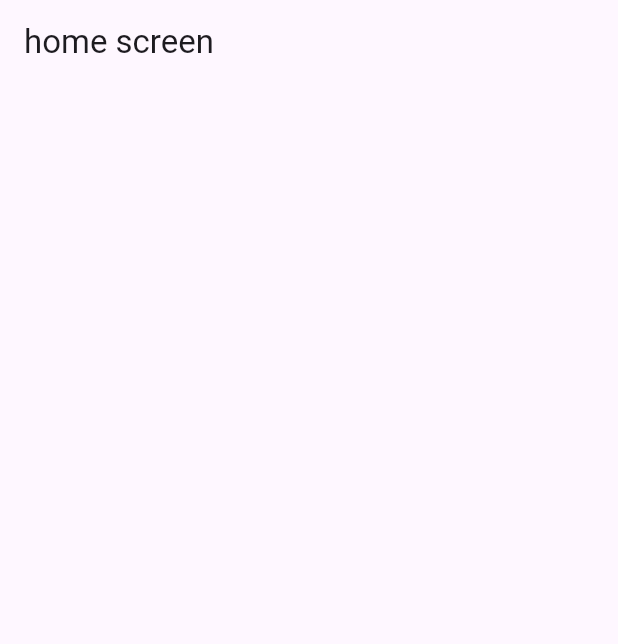
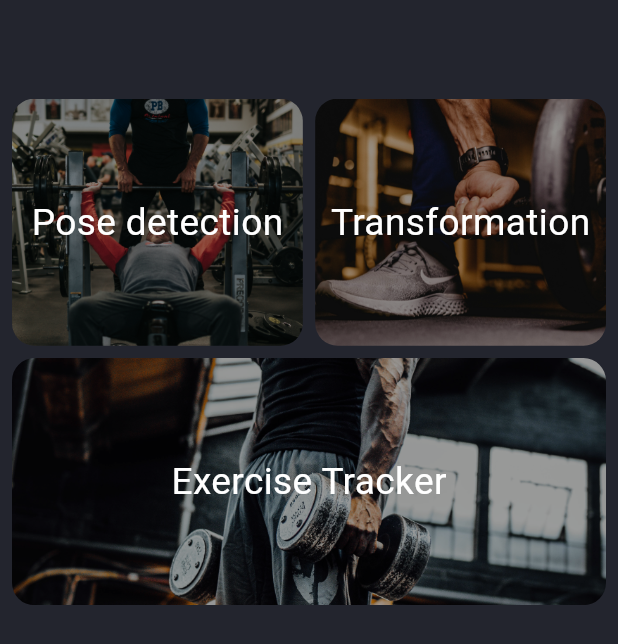
Before and after one commit to noobprograms/Fitness-App-Flutter, a Flutter app: the HomeScreen screen opened by its route, on a phone screen of 412 x 824 dp. Shown: the top 644 px of the screen. Run offline on Flutter 3.47's test engine with Material 3 defaults, Android fonts, the light colour scheme and no system bars; our stand-ins replace firebase_auth, firebase_core; accounts and stored records are empty.

Commit message:
added 3 menues to the home screebn

```diff
--- a/lib/utils/imageConstants.dart
+++ b/lib/utils/imageConstants.dart
@@ -4,5 +4,7 @@ class ImageConstant {
   static String onBoarding1 = '$imagePath/onBoardingPic1.jpg';
   static String onBoarding2 = '$imagePath/onBoardingPic2.jpg';
   static String onBoarding3 = '$imagePath/onBoardingPic3.jpg';
+  static String poseDetectionPic = '$imagePath/poseDetection.jpg';
+
   static String verifyEmail = '$imagePath/verifyEmail.jpg';
 }
--- a/lib/view/home_screen.dart
+++ b/lib/view/home_screen.dart
@@ -1,4 +1,5 @@
 import 'package:flutter/material.dart';
+import 'package:flutter_fitness_app/utils/imageConstants.dart';
 
 class HomeScreen extends StatefulWidget {
   const HomeScreen({super.key});
@@ -10,10 +11,101 @@ class HomeScreen extends StatefulWidget {
 class _HomeScreenState extends State<HomeScreen> {
   @override
   Widget build(BuildContext context) {
+    double screenWidth = MediaQuery.of(context).size.width;
+    double screenHeight = MediaQuery.of(context).size.height;
     return Scaffold(
-      appBar: AppBar(
-        title: Text('home screen'),
-        automaticallyImplyLeading: false,
+      backgroundColor: Color.fromARGB(255, 35, 37, 46),
+      body: Padding(
+        padding: const EdgeInsets.all(8.0),
+        child: Column(
+          children: [
+            SizedBox(
+              height: screenHeight * 0.07,
+            ),
+            Row(
+              mainAxisAlignment: MainAxisAlignment.spaceBetween,
+              children: [
+                Expanded(
+                  child: InkWell(
+                    onTap: () {},
+                    child: Container(
+                        height: screenHeight * 0.2,
+                        decoration: BoxDecoration(
+                          image: DecorationImage(
+                            fit: BoxFit.cover,
+                            colorFilter: ColorFilter.mode(
+                                Colors.grey[500]!, BlendMode.modulate),
+                            image: AssetImage(ImageConstant.poseDetectionPic),
+                          ),
+                          borderRadius: BorderRadius.circular(15),
+                        ),
+                        child: Center(
+                            child: Text(
+                          'Pose detection',
+                          style: TextStyle(
+                              color: Colors.white,
+                              fontSize: screenHeight * 0.03),
+                        ))),
+                  ),
+                ),
+                SizedBox(
+                  width: screenWidth * 0.02,
+                ),
+                Expanded(
+                  child: InkWell(
+                    onTap: () {},
+                    child: Container(
+                        width: screenWidth * 0.4,
+                        height: screenHeight * 0.2,
+                        decoration: BoxDecoration(
+                            image: DecorationImage(
+                                fit: BoxFit.cover,
+                                colorFilter: ColorFilter.mode(
+                                    Colors.grey[500]!, BlendMode.modulate),
+                                image: AssetImage(
+                                  ImageConstant.onBoarding3,
+                                )),
+                            borderRadius: BorderRadius.circular(15)),
+                        child: Center(
+                            child: Text(
+                          'Transformation',
+                          style: TextStyle(
+                              color: Colors.white,
+                              fontSize: screenHeight * 0.03),
+                        ))),
+                  ),
+                )
+              ],
+            ),
+            SizedBox(height: screenHeight * 0.01),
+            Row(
+              children: [
+                Expanded(
+                  child: InkWell(
+                    onTap: () {},
+                    child: Container(
+                        width: screenWidth * 0.8,
+                        height: screenHeight * 0.2,
+                        decoration: BoxDecoration(
+                            image: DecorationImage(
+                                colorFilter: ColorFilter.mode(
+                                    Colors.grey[500]!, BlendMode.modulate),
+                                fit: BoxFit.cover,
+                                image: AssetImage(ImageConstant.onBoarding2)),
+                            borderRadius: BorderRadius.circular(15)),
+                        child: Center(
+                            child: Text(
+                          'Exercise Tracker',
+                          style: TextStyle(
+                              color: Colors.white,
+                              fontSize: screenHeight * 0.03),
+                        ))),
+                  ),
+                ),
+              ],
+            )
+          ],
+        ),
       ),
     );
   }
```
Also changed, not shown: assets/images/poseDetection.jpg (added).
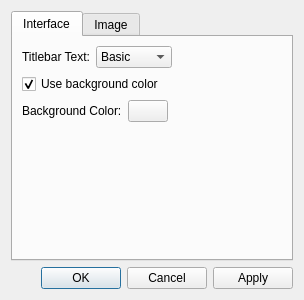
First picture: the form in src/qvoptionsdialog.ui, repository jurplel/qView, before the edit.
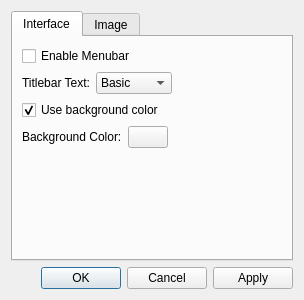
Second picture: the form after the edit.

Diff of the .ui file:
```diff
--- a/src/qvoptionsdialog.ui
+++ b/src/qvoptionsdialog.ui
@@ -51,7 +51,7 @@
        <string>Interface</string>
       </attribute>
       <layout class="QFormLayout" name="formLayout">
-       <item row="1" column="0">
+       <item row="4" column="0">
         <widget class="QCheckBox" name="bgColorCheckbox">
          <property name="text">
           <string>Use background color</string>
@@ -64,7 +64,7 @@
          </property>
         </widget>
        </item>
-       <item row="2" column="0">
+       <item row="5" column="0">
         <layout class="QHBoxLayout" name="bgColorLayout">
          <item>
           <widget class="QLabel" name="bgColorLabel">
@@ -106,7 +106,7 @@
          </item>
         </layout>
        </item>
-       <item row="0" column="0">
+       <item row="2" column="0">
         <layout class="QHBoxLayout" name="horizontalLayout">
          <property name="leftMargin">
           <number>0</number>
@@ -142,6 +142,13 @@
          </item>
         </layout>
        </item>
+       <item row="1" column="0">
+        <widget class="QCheckBox" name="menubarCheckbox">
+         <property name="text">
+          <string>Enable Menubar</string>
+         </property>
+        </widget>
+       </item>
       </layout>
      </widget>
      <widget class="QWidget" name="image">
```
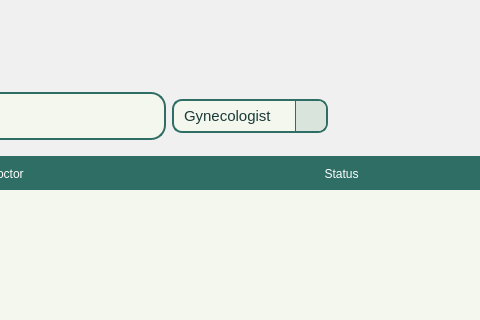
Above: Views/Staff_LabRequest.ui from VinsmokeSanji69/COVACHA_CLINIC_SYSTEM before the change; both pictures show x 374 to 854 and y 0 to 320 of the 1143 by 738 pixel window. Below: the same form after it.
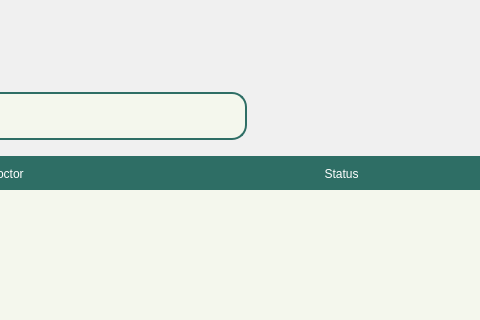
That is the form after the change. Icons and pictures are not drawn.

Patch:
```diff
--- a/Views/Staff_LabRequest.ui
+++ b/Views/Staff_LabRequest.ui
@@ -650,51 +650,6 @@
               </layout>
              </widget>
             </item>
-            <item>
-             <widget class="QComboBox" name="Specialty">
-              <property name="sizePolicy">
-               <sizepolicy hsizetype="Preferred" vsizetype="Fixed">
-                <horstretch>0</horstretch>
-                <verstretch>0</verstretch>
-               </sizepolicy>
-              </property>
-              <property name="minimumSize">
-               <size>
-                <width>0</width>
-                <height>0</height>
-               </size>
-              </property>
-              <property name="maximumSize">
-               <size>
-                <width>200</width>
-                <height>16777215</height>
-               </size>
-              </property>
-              <property name="styleSheet">
-               <string notr="true">QComboBox::down-arrow {
-    image: url(:/icons/icons/chevron-down.svg);
-    width: 20px;
-    height: 20px;
-}
-</string>
-              </property>
-              <item>
-               <property name="text">
-                <string>Gynecologist</string>
-               </property>
-              </item>
-              <item>
-               <property name="text">
-                <string>Pediatrician</string>
-               </property>
-              </item>
-              <item>
-               <property name="text">
-                <string>Opthalmologist</string>
-               </property>
-              </item>
-             </widget>
-            </item>
             <item>
              <spacer name="horizontalSpacer">
               <property name="orientation">
```
Left out of the diff: 9 changed lines with no effect on the pictures.
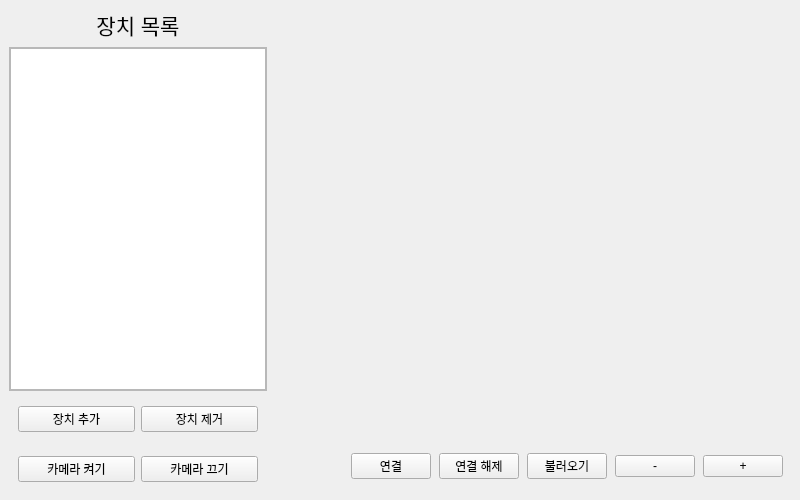
This is ui/mainwidget.ui in Jhnn22/RPI_mini_VMS_server as Qt 5 draws it before an edit. The edited form follows.
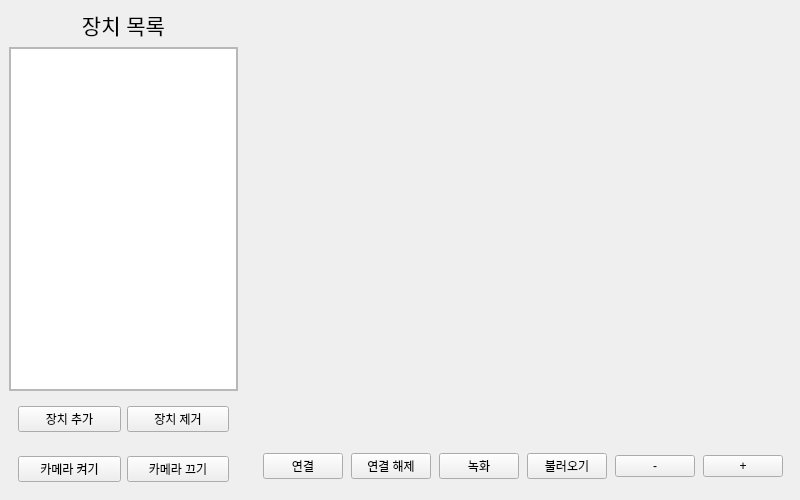
This is the edited form. The open tabs and pages were chosen to show the change.

Commit message: feat: 녹화 버튼 추가

```diff
--- a/ui/mainwidget.ui
+++ b/ui/mainwidget.ui
@@ -124,7 +124,7 @@
               <rect>
                <x>0</x>
                <y>0</y>
-               <width>256</width>
+               <width>238</width>
                <height>350</height>
               </rect>
              </property>
@@ -214,7 +214,7 @@
            <height>50</height>
           </size>
          </property>
-         <layout class="QHBoxLayout" name="horizontalLayout_4" stretch="0,0,0,0,0,0">
+         <layout class="QHBoxLayout" name="horizontalLayout_4" stretch="0,0,0,0,0,0,0">
           <property name="spacing">
            <number>8</number>
           </property>
@@ -257,6 +257,13 @@
             </property>
            </widget>
           </item>
+          <item>
+           <widget class="QPushButton" name="record_pushButton">
+            <property name="text">
+             <string>녹화</string>
+            </property>
+           </widget>
+          </item>
           <item>
            <widget class="QPushButton" name="load_pushButton">
             <property name="text">
```
Left out of the diff: 2 changed lines with no effect on the pictures. The commit also changes 16 other files.
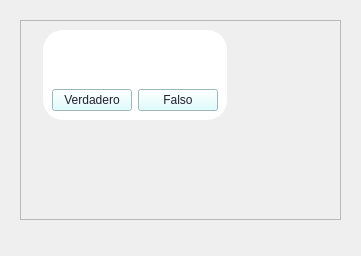
Qt form formulario.ui (Joscart/Juego-OCA) before a commit.
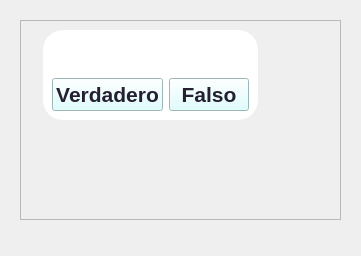
The same form after that commit. Icons and pictures are not drawn.

What changed in the file:
```diff
--- a/formulario.ui
+++ b/formulario.ui
@@ -89,6 +89,12 @@
                    <verstretch>0</verstretch>
                   </sizepolicy>
                  </property>
+                 <property name="font">
+                  <font>
+                   <pointsize>16</pointsize>
+                   <bold>true</bold>
+                  </font>
+                 </property>
                  <property name="text">
                   <string/>
                  </property>
@@ -104,6 +110,12 @@
                 <layout class="QHBoxLayout" name="horizontalLayout">
                  <item>
                   <widget class="QPushButton" name="btnVerdadero">
+                   <property name="font">
+                    <font>
+                     <pointsize>16</pointsize>
+                     <bold>true</bold>
+                    </font>
+                   </property>
                    <property name="text">
                     <string>Verdadero</string>
                    </property>
@@ -111,6 +123,12 @@
                  </item>
                  <item>
                   <widget class="QPushButton" name="btnFalso">
+                   <property name="font">
+                    <font>
+                     <pointsize>16</pointsize>
+                     <bold>true</bold>
+                    </font>
+                   </property>
                    <property name="text">
                     <string>Falso</string>
                    </property>
```
Left out of the diff: 6 changed lines with no effect on the pictures.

_ _ _ _ _

> **TASK BRIEF**
Report only the number of lines that hold the string "width" in this listing.

> **RESULT OF THE EXERCISE**
9